* EXERCISE DESCRIPTION: Filter the data for lines with the word "main", then copy every line so identified.

* DATA LISTING:
..............................

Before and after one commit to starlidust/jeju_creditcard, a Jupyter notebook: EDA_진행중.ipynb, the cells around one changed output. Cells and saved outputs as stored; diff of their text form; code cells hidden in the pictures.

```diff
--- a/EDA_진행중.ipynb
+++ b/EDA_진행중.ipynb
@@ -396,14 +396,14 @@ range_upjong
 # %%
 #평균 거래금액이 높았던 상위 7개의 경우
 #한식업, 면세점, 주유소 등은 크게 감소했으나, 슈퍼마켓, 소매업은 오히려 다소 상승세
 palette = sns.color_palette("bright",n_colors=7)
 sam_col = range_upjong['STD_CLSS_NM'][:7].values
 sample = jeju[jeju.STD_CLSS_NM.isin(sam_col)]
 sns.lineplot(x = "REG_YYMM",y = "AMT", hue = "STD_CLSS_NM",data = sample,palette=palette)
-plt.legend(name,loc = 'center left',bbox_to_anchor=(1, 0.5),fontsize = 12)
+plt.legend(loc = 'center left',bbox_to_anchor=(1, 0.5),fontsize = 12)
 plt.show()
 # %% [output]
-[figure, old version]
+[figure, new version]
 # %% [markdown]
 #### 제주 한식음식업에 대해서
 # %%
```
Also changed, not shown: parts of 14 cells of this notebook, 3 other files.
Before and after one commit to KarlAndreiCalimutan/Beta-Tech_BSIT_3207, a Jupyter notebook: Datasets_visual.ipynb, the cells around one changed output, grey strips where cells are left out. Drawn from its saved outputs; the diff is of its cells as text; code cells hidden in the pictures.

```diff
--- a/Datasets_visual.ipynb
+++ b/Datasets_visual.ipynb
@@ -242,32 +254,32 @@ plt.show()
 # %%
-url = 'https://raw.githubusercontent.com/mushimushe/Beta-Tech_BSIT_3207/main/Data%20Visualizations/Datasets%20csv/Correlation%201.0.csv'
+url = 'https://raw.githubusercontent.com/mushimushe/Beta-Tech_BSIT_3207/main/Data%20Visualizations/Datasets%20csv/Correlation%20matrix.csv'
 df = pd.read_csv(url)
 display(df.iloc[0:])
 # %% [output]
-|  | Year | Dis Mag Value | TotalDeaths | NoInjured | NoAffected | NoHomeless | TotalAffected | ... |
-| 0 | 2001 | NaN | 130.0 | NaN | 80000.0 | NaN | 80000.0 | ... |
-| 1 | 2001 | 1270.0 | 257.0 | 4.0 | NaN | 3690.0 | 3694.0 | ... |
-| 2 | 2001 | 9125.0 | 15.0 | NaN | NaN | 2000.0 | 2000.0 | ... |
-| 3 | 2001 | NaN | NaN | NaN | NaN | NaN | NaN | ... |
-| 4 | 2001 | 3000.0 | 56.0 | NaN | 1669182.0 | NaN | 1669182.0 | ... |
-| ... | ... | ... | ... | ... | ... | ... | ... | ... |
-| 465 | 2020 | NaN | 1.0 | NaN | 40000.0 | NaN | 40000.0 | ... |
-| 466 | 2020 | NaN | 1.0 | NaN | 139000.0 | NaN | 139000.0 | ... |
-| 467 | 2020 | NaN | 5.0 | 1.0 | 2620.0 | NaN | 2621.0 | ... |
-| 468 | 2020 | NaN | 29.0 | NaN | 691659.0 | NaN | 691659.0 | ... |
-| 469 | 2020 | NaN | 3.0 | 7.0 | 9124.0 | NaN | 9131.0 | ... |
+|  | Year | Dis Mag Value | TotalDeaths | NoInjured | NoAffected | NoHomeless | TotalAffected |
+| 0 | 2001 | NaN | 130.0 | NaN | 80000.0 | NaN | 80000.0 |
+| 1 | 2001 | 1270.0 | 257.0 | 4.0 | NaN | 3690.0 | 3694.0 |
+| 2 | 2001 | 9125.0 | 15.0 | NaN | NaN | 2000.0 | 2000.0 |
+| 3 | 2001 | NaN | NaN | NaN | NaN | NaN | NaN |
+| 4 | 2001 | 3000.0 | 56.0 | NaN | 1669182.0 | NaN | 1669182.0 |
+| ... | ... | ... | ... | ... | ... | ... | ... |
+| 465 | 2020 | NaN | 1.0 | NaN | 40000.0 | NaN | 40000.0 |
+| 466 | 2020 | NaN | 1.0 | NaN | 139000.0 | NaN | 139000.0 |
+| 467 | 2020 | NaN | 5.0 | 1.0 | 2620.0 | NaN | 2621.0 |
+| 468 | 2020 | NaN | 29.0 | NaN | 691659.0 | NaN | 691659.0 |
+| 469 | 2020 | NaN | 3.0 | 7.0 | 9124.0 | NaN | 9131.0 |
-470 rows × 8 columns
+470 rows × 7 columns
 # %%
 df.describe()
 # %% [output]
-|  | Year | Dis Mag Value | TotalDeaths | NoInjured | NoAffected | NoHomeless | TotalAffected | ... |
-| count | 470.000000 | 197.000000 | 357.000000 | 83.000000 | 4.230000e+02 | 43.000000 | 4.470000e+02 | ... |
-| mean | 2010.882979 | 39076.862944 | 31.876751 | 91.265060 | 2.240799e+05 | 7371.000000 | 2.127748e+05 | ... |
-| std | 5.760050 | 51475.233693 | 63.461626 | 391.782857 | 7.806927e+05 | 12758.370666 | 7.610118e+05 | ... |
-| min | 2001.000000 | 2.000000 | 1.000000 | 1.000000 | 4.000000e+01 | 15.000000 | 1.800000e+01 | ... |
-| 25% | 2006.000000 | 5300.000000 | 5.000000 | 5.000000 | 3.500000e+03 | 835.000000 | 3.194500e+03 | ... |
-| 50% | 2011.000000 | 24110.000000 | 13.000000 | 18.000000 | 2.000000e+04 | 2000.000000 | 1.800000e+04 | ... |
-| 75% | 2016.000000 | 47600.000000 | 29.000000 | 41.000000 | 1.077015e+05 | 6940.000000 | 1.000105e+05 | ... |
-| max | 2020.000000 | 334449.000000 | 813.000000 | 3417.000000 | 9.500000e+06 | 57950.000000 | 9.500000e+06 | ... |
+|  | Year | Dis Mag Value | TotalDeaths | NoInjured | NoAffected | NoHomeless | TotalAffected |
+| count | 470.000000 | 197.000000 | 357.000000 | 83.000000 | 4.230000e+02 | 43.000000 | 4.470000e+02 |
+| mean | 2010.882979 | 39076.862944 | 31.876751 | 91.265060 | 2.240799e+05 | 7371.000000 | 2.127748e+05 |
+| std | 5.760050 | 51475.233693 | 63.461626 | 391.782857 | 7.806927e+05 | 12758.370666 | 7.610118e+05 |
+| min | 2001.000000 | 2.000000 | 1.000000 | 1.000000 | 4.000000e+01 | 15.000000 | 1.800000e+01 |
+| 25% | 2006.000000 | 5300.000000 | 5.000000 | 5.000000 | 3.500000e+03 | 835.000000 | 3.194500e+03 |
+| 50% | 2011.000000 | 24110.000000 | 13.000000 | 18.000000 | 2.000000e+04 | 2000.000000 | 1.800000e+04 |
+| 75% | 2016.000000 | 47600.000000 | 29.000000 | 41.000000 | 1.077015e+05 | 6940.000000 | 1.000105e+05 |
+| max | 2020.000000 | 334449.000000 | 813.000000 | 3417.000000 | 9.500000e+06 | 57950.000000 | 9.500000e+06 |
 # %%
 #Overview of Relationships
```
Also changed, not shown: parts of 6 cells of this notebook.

..............................

* OUTPUT OF THE EXERCISE:
-url = 'https://raw.githubusercontent.com/mushimushe/Beta-Tech_BSIT_3207/main/Data%20Visualizations/Datasets%20csv/Correlation%201.0.csv'
+url = 'https://raw.githubusercontent.com/mushimushe/Beta-Tech_BSIT_3207/main/Data%20Visualizations/Datasets%20csv/Correlation%20matrix.csv'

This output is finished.